Double sided Challenge coin special to our Durango Harley-Davidson Location.

This is a custom collectible specific to our store alone.

How does a challenge coin work?

The challenge is initiated by drawing your coin, holding it in the air or by whatever means necessary and stating somehow; scream, shout or otherwise verbally acknowledge that you are initiating a coin check. Anyone with a coin should then proceed to throw their own coin down or draw it. Either the lowest ranking buys the highest ranking a drink or the last one to draw buys the person who initiated the challenge a drink. If you normally have a challenge coin on you and cannot produce your coin you then buy everyone a drink.

The Story Behind the Challenge Coin:

There are several stories detailing the origins of the challenge coin.
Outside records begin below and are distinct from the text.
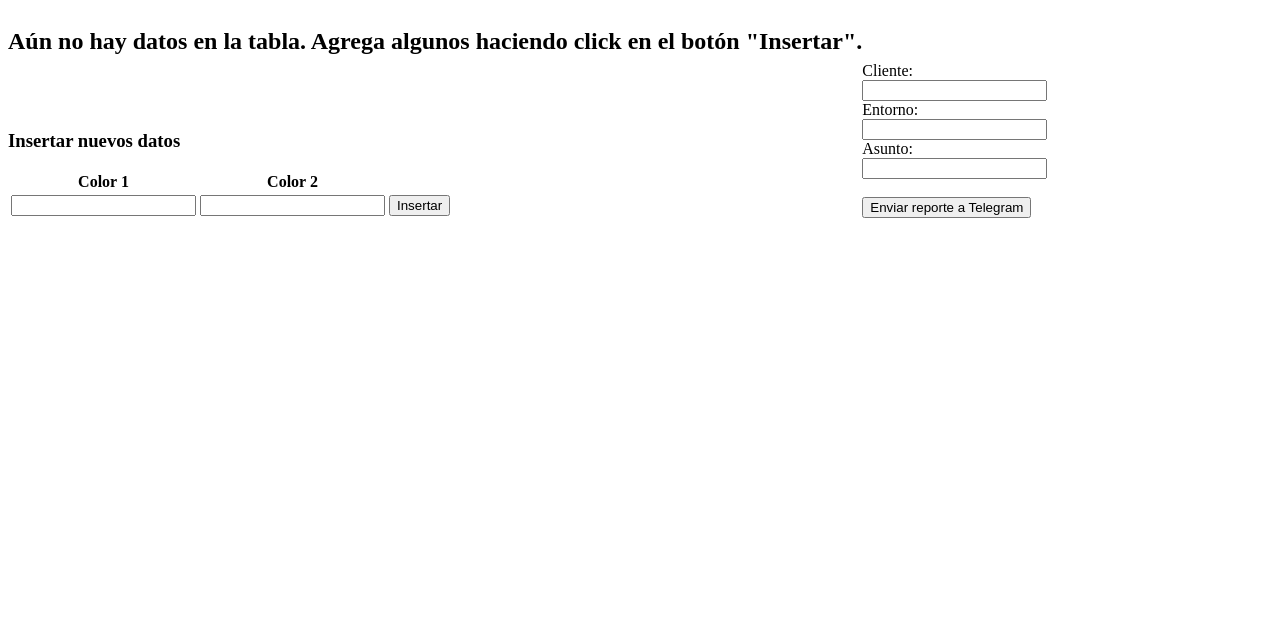
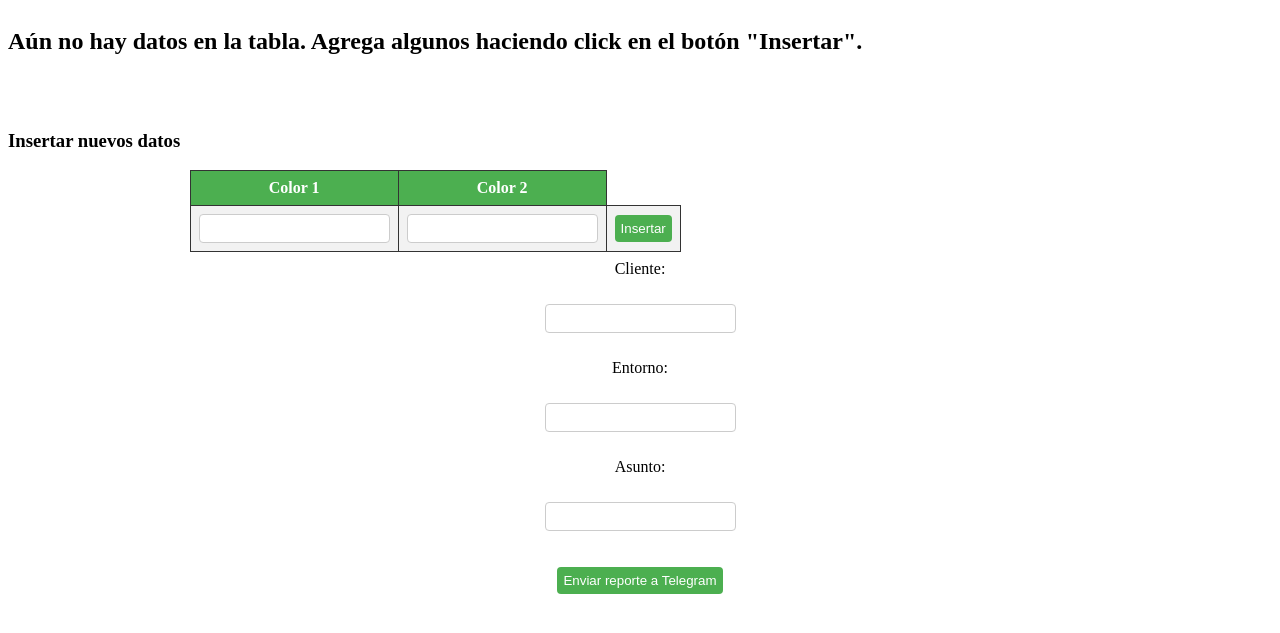
Before and after one commit to danand9897/telegram_bot_sql_report, a Flask app: template templates/index.html in a window 1280 px wide. Shown: the top 633 px of the page. Run offline with Flask 2, Linux system fonts and the light colour scheme; the template is opened without the code that fills it, so the values that code supplies are empty; parts of the project's set-up code (start-up, migrations or seed data) failed here and were passed over.

Commit message:
Proyecto Final con algo de estilos

```diff
--- a/main.py
+++ b/main.py
@@ -215,7 +215,7 @@ def enviar():
     bot_token = "5818144839:AAFfOzq7Qo2ynP0XOnCqOOJQsfaeQqXwMLY"
 
     # La ID del chat donde quieres enviar la imagen
-    chat_id = "-875581438"
+    chat_id = "-820972397"
 
     # El nombre del archivo de la imagen que quieres enviar
     image_file = "images/mi_imagen.png"
@@ -238,7 +238,4 @@ def enviar():
     return render_template('confirmacion.html')
 
 if __name__ == '__main__':
-    #crerBase()
-    #ver()
-    #mandarTelegram()
     app.run(port=5500)
--- /dev/null
+++ b/static/style.css
@@ -0,0 +1,51 @@
+table {
+  width: 50%;
+  border-collapse: collapse;
+  margin: 0 auto;
+}
+
+th, td {
+  border: 1px solid #333;
+  padding: 8px;
+  text-align: center;
+}
+
+tr:nth-child(even) {
+  background-color: #f2f2f2;
+}
+
+th {
+  background-color: #4caf50;
+  color: white;
+}
+
+form {
+  display: flex;
+  flex-direction: column;
+  align-items: center;
+  width: 50%;
+  margin: 0 auto;
+}
+
+label {
+  margin: 8px 0;
+}
+
+input[type="text"] {
+  padding: 6px;
+  border: 1px solid #ccc;
+  border-radius: 4px;
+}
+
+input[type="submit"] {
+  padding: 6px;
+  border: none;
+  border-radius: 4px;
+  background-color: #4caf50;
+  color: white;
+  cursor: pointer;
+}
+
+input[type="submit"]:hover {
+  background-color: #46a049;
+}
--- a/templates/confirmacion.html
+++ b/templates/confirmacion.html
@@ -2,6 +2,7 @@
 <html>
 <head>
     <title>Mensaje de exito</title>
+    <link rel="stylesheet" type="text/css" href="static/style.css">
 </head>
 <body>
     <h1>El reporte se ha enviado exitosamente!</h1>
--- a/templates/index.html
+++ b/templates/index.html
@@ -2,8 +2,10 @@
 <html>
 <head>
     <title>Mi tabla</title>
+    <link rel="stylesheet" type="text/css" href="static/style.css">
 </head>
 <body>
+<div>
     <div style="float: left;">
 
         {% if datos %}
@@ -57,8 +59,10 @@
         <img src="/mi_grafico">
         {% endif %}
     </div>
+</div>
+
+<div>
     <br><br><br>
-
     <form method="post" action="/enviar">
         <label for="cliente">Cliente:</label><br>
         <input type="text" id="cliente" name="cliente"><br>
@@ -68,7 +72,7 @@
         <input type="text" id="asunto" name="asunto"><br><br>
         <input type="submit" value="Enviar reporte a Telegram">
     </form>
-
+</div>
 
 </body>
 </html>
```
Also changed, not shown: images/imagen_web.png, images/mi_imagen.png, mi_base_de_datos.db. Lines whose indentation alone changed are shown as unchanged.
According to the most common story, challenge coins originated during World War I.
In one of the squadrons, a wealthy lieutenant ordered medallions struck in solid bronze and presented them to his unit. O
ne of the young pilots placed the medallion in a small leather pouch that he wore around his neck. Shortly after acquiring the medallion, the pilot's aircraft was severely damaged by ground fire. He was forced to land behind enemy lines and was immediately captured by a German patrol. In order to discourage his escape, the Germans took all of his personal identification except for the small leather pouch around his neck. In the meantime, he was taken to a small French town near the front. He did indeed escape, however, he was without any identification. He succeeded in avoiding German patrols by donning civilian attire and reached the front lines. With great difficulty, he crossed no-man's land. Eventually, he stumbled onto a French outpost. Saboteurs had plagued the French in the sector. They sometimes masqueraded as civilians and wore civilian clothes. Not recognizing the young pilot's American accent, the French thought him to be a saboteur and made ready to execute him. He had no identification to prove his allegiance, but he did have his leather pouch containing the medallion. He showed the medallion to his would-be executioners and one of his French captors recognized the squadron insignia on the medallion. They delayed his execution long enough for him to confirm his identity. Instead of shooting him they gave him a bottle of wine.

Back at his squadron, it became tradition to ensure that all members carried their medallion or coin at all times. This was accomplished through challenging in the following manner: a challenger would ask to see the medallion, if the challenged could not produce a medallion, they were required to buy a drink of choice for the member who challenged them. If the challenged member produced a medallion, then the challenger member was required to pay for the drink. This tradition continued throughout the war and for many years after the war while surviving members of the squadron were still alive. It has then become more popular in groups outside of the military but carries the same tradition as it once did.